* The task: An unchanged copy of every record below, without pictures, is the goal.

= = = = =

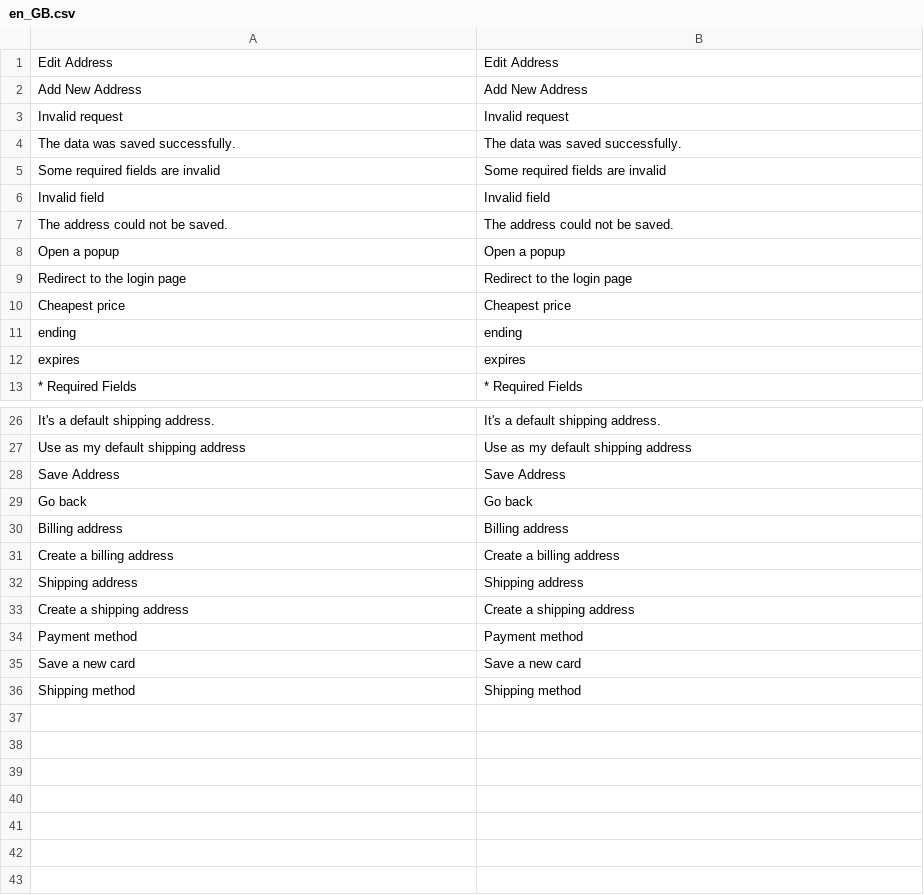
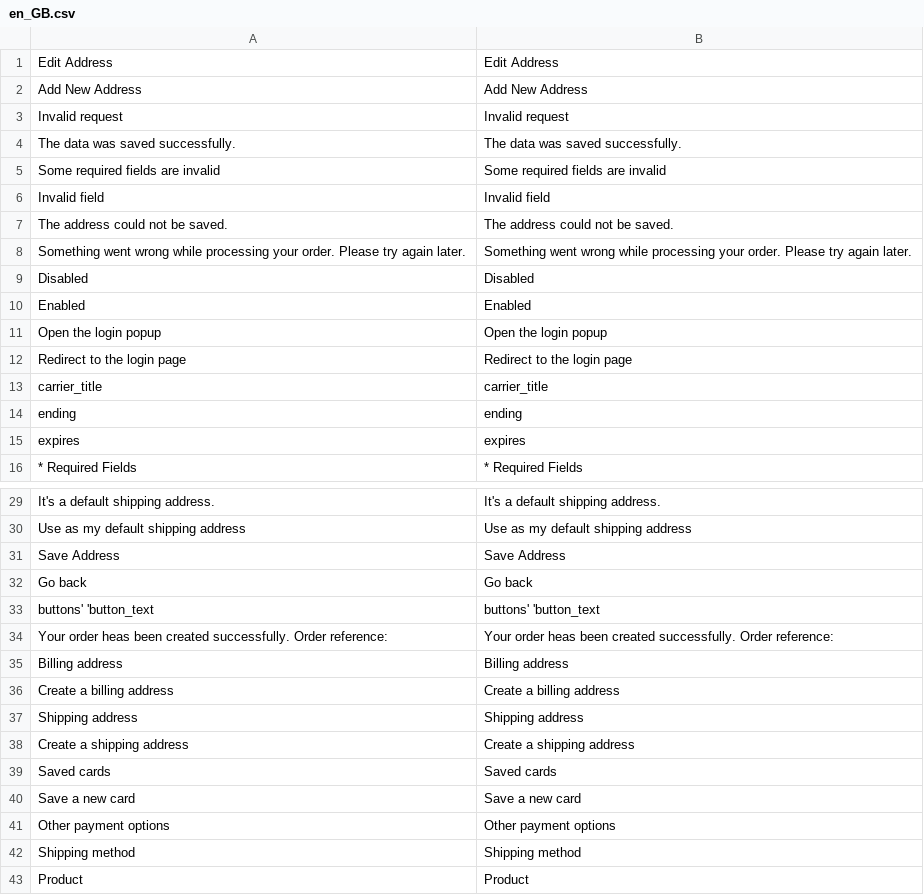
Before and after one commit to david-fiaty/Magento-2--Advanced-Instant-Purchase, a CSV file: i18n/en_GB.csv, drawn as a sheet; only a part is shown, gaps mark what is left out; removed rows and columns are numbered as before the commit, all else as after; the diff names each change by its address in the sheet, - before the commit and + after, or states it on an @@ line.

```diff
--- a/i18n/en_GB.csv
+++ b/i18n/en_GB.csv
-row 8: Open a popup | Open a popup
+row 8: Something went wrong while processing your order. Please try again later. | Something went wrong while processing your order. Please try again later.
+row 9: Disabled | Disabled
+row 10: Enabled | Enabled
+row 11: Open the login popup | Open the login popup
-row 10: Cheapest price | Cheapest price
+row 13: carrier_title | carrier_title
+row 33: buttons' 'button_text | buttons' 'button_text
+row 34: Your order heas been created successfully. Order reference: | Your order heas been created successfully. Order reference:
-row 34: Payment method | Payment method
+row 39: Saved cards | Saved cards
+row 41: Other payment options | Other payment options
+row 43: Product | Product
```
Also changed, not shown: i18n/en_US.csv.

= = = = =

* Answer to the problem:
Before and after one commit to david-fiaty/Magento-2--Advanced-Instant-Purchase, a CSV file: i18n/en_GB.csv, drawn as a sheet; only a part is shown, gaps mark what is left out; removed rows and columns are numbered as before the commit, all else as after; the diff names each change by its address in the sheet, - before the commit and + after, or states it on an @@ line.

```diff
--- a/i18n/en_GB.csv
+++ b/i18n/en_GB.csv
-row 8: Open a popup | Open a popup
+row 8: Something went wrong while processing your order. Please try again later. | Something went wrong while processing your order. Please try again later.
+row 9: Disabled | Disabled
+row 10: Enabled | Enabled
+row 11: Open the login popup | Open the login popup
-row 10: Cheapest price | Cheapest price
+row 13: carrier_title | carrier_title
+row 33: buttons' 'button_text | buttons' 'button_text
+row 34: Your order heas been created successfully. Order reference: | Your order heas been created successfully. Order reference:
-row 34: Payment method | Payment method
+row 39: Saved cards | Saved cards
+row 41: Other payment options | Other payment options
+row 43: Product | Product
```
Also changed, not shown: i18n/en_US.csv.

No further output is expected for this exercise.